tharber@bakercityherald.com

Thursday was a lovely day for scat collecting.

State and federal officials traveled to Elk Creek to gather samples of animal droppings from elk, goat, coyote and bovine. The samples are an important part of their research about how cryptosporidium - a waterborne parasite - entered Baker City's water supply and sickened a large number of people here.

There had been a water boil order in effect beginning Aug. 3, once it was determined that consuming municipal water was the common act preceding the illness.

State officials rescinded the boil order on Tuesday afternoon based on a final round of water samples that didn't detect any noticeable crypto.

An initial water advisory had been issued July 31 and elevated to an order to boil water just days later, after tests indicated the presence of the parasite.

The officials also took some water samples from a small spring that feeds into Elk Creek, said Michelle Owen, the city's public works director.

Experts from the Centers for Disease Control and Prevention also might try to genotype the crypto found in Elk Creek, Owen said.

That information might help prevent future outbreaks though it's only a viable test when very fresh scat is available for testing.

Genotyping determines differences in the genetic makeup of an organism by examining its DNA. The information is meant to assist in assessing health risks and as a watershed management tool, according to the School of Public Health at the University of Texas.

Elk Creek is several miles southwest of the city. It's the body of water where a 10-liter sample taken Aug. 4 measured 913 oocysts.

The creek isn't normally used by the city at this time of year and was taken out of service after the results came through with a substantial crypto measure.

It takes at least 10 oocysts to make some people ill from cryptosporidiosis. Other sites where crypto was detected as a result of tests done since July 31 measured just one, two or three oocysts.

Oocyst-detecting tests taken during 2010 and 2011 were comparable to the lower levels measured in these recent samples.

There were no reports of illness during that time span, and these tests were used by the state to determine what type of treatment the city should add to boost its current treatment of chlorination.

The city has been designing an ultraviolet light treatment plant that would be fully operational by October 2016.

State and federal officials will give this plan another look because of the outbreak.

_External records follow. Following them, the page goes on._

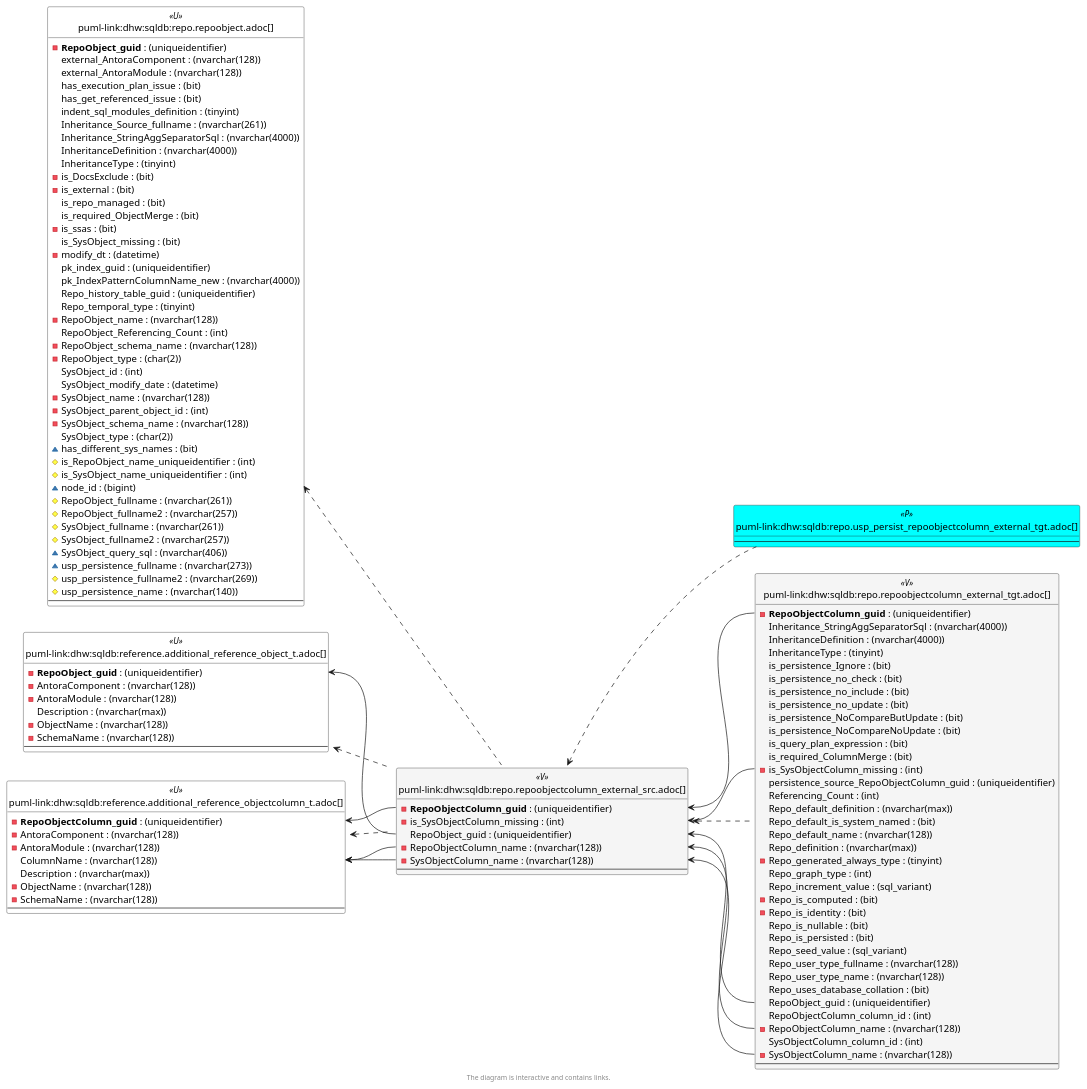
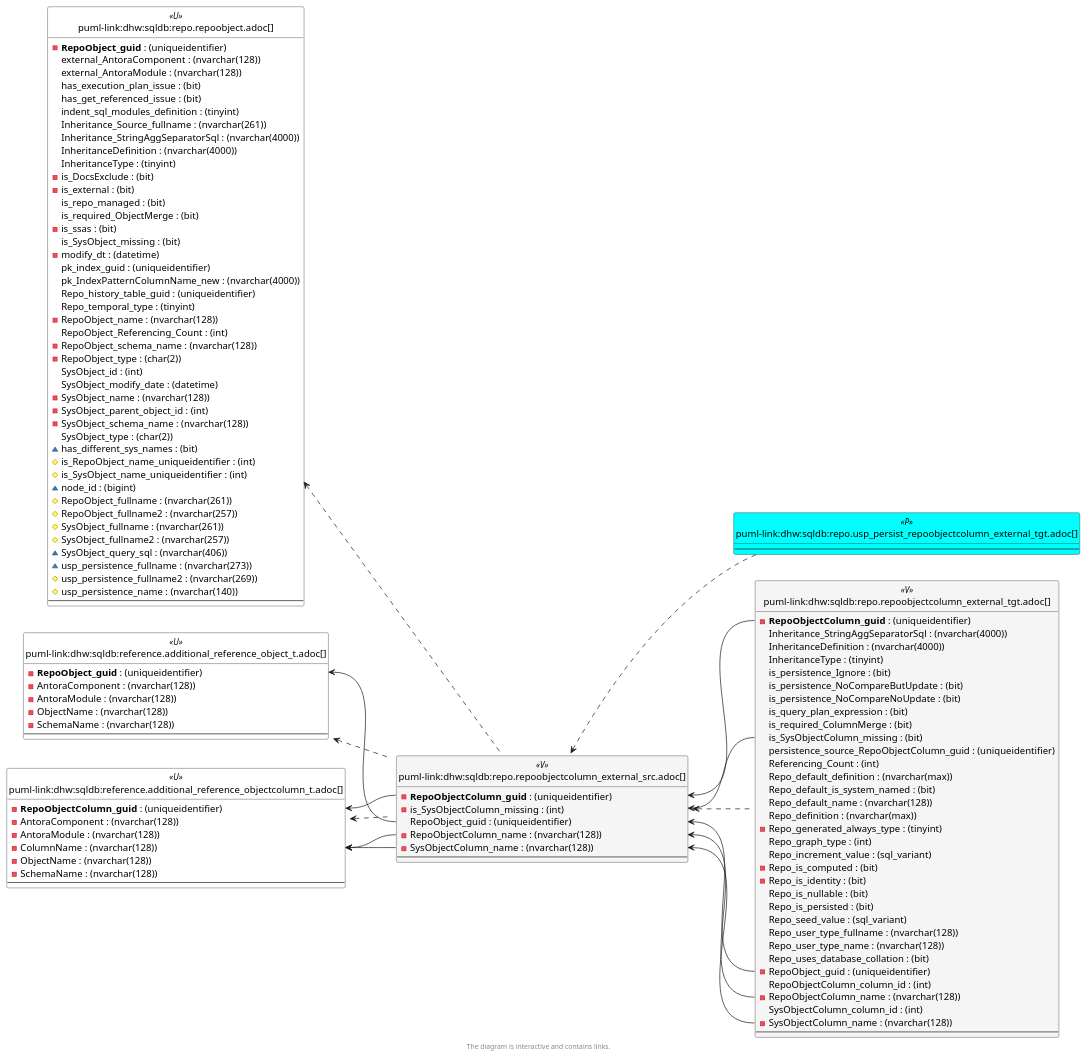
One commit to DataHandwerk/dhw-antora-sqldb changed the sixth of 6 diagrams in docs/modules/sqldb/partials/content/repo.repoobjectcolumn_external_src.adoc. Above: the diagram before and after it, drawn with PlantUML. The commit also changed other lines of this file and 641 other files, not shown here.

```diff
--- a/docs/modules/sqldb/partials/content/repo.repoobjectcolumn_external_src.adoc
+++ b/docs/modules/sqldb/partials/content/repo.repoobjectcolumn_external_src.adoc
@@ -2880,7 +2880,6 @@
   - **RepoObject_guid** : (uniqueidentifier)
   - AntoraComponent : (nvarchar(128))
   - AntoraModule : (nvarchar(128))
-  Description : (nvarchar(max))
   - ObjectName : (nvarchar(128))
   - SchemaName : (nvarchar(128))
   --
@@ -2890,8 +2889,7 @@
   - **RepoObjectColumn_guid** : (uniqueidentifier)
   - AntoraComponent : (nvarchar(128))
   - AntoraModule : (nvarchar(128))
-  ColumnName : (nvarchar(128))
-  Description : (nvarchar(max))
+  - ColumnName : (nvarchar(128))
   - ObjectName : (nvarchar(128))
   - SchemaName : (nvarchar(128))
   --
@@ -2959,14 +2957,11 @@
   InheritanceDefinition : (nvarchar(4000))
   InheritanceType : (tinyint)
   is_persistence_Ignore : (bit)
-  is_persistence_no_check : (bit)
-  is_persistence_no_include : (bit)
-  is_persistence_no_update : (bit)
   is_persistence_NoCompareButUpdate : (bit)
   is_persistence_NoCompareNoUpdate : (bit)
   is_query_plan_expression : (bit)
   is_required_ColumnMerge : (bit)
-  - is_SysObjectColumn_missing : (int)
+  is_SysObjectColumn_missing : (bit)
   persistence_source_RepoObjectColumn_guid : (uniqueidentifier)
   Referencing_Count : (int)
   Repo_default_definition : (nvarchar(max))
@@ -2984,7 +2979,7 @@
   Repo_user_type_fullname : (nvarchar(128))
   Repo_user_type_name : (nvarchar(128))
   Repo_uses_database_collation : (bit)
-  RepoObject_guid : (uniqueidentifier)
+  - RepoObject_guid : (uniqueidentifier)
   RepoObjectColumn_column_id : (int)
   - RepoObjectColumn_name : (nvarchar(128))
   SysObjectColumn_column_id : (int)
@@ -2999,8 +2994,8 @@
 reference.additional_Reference_Object_T <.. repo.RepoObjectColumn_external_src
 reference.additional_Reference_ObjectColumn_T <.. repo.RepoObjectColumn_external_src
 repo.RepoObject <.. repo.RepoObjectColumn_external_src
+repo.RepoObjectColumn_external_src <.. repo.RepoObjectColumn_external_tgt
 repo.RepoObjectColumn_external_src <.. repo.usp_PERSIST_RepoObjectColumn_external_tgt
-repo.RepoObjectColumn_external_src <.. repo.RepoObjectColumn_external_tgt
 "reference.additional_Reference_Object_T::RepoObject_guid" <-- "repo.RepoObjectColumn_external_src::RepoObject_guid"
 "reference.additional_Reference_ObjectColumn_T::ColumnName" <-- "repo.RepoObjectColumn_external_src::SysObjectColumn_name"
 "reference.additional_Reference_ObjectColumn_T::ColumnName" <-- "repo.RepoObjectColumn_external_src::RepoObjectColumn_name"
```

The city will take samples twice a week from a combined raw water source point twice a week to watch for any potential return of crypto. These samples are from water not chlorinated.

The first of these samples was taken Wednesday. The testing could go on until the cause is found and eliminated, or until the city provides a second method of treatment on its water before it reaches users' taps.

Cost for a year of these tests will be $52,000, Owen said.

Baker City is one of four Oregon communities so far allowed to provide users with unfiltered water. The others are Bend, Portland and Reedsport.

Illness surveying concluded

Surveyors also concluded home visits to collect anecdotal information about illnesses possibly linked to crypto.

There were eight local people highly involved with this survey effort. All are fire or police department volunteers and worked under the supervision of state health officials.

"By and large, most people were trying to be helpful," said Alan Blair, the volunteer coordinator for the city's fire department and one of the surveyors.

They asked questions but also handed out information sheets about crypto and this local event.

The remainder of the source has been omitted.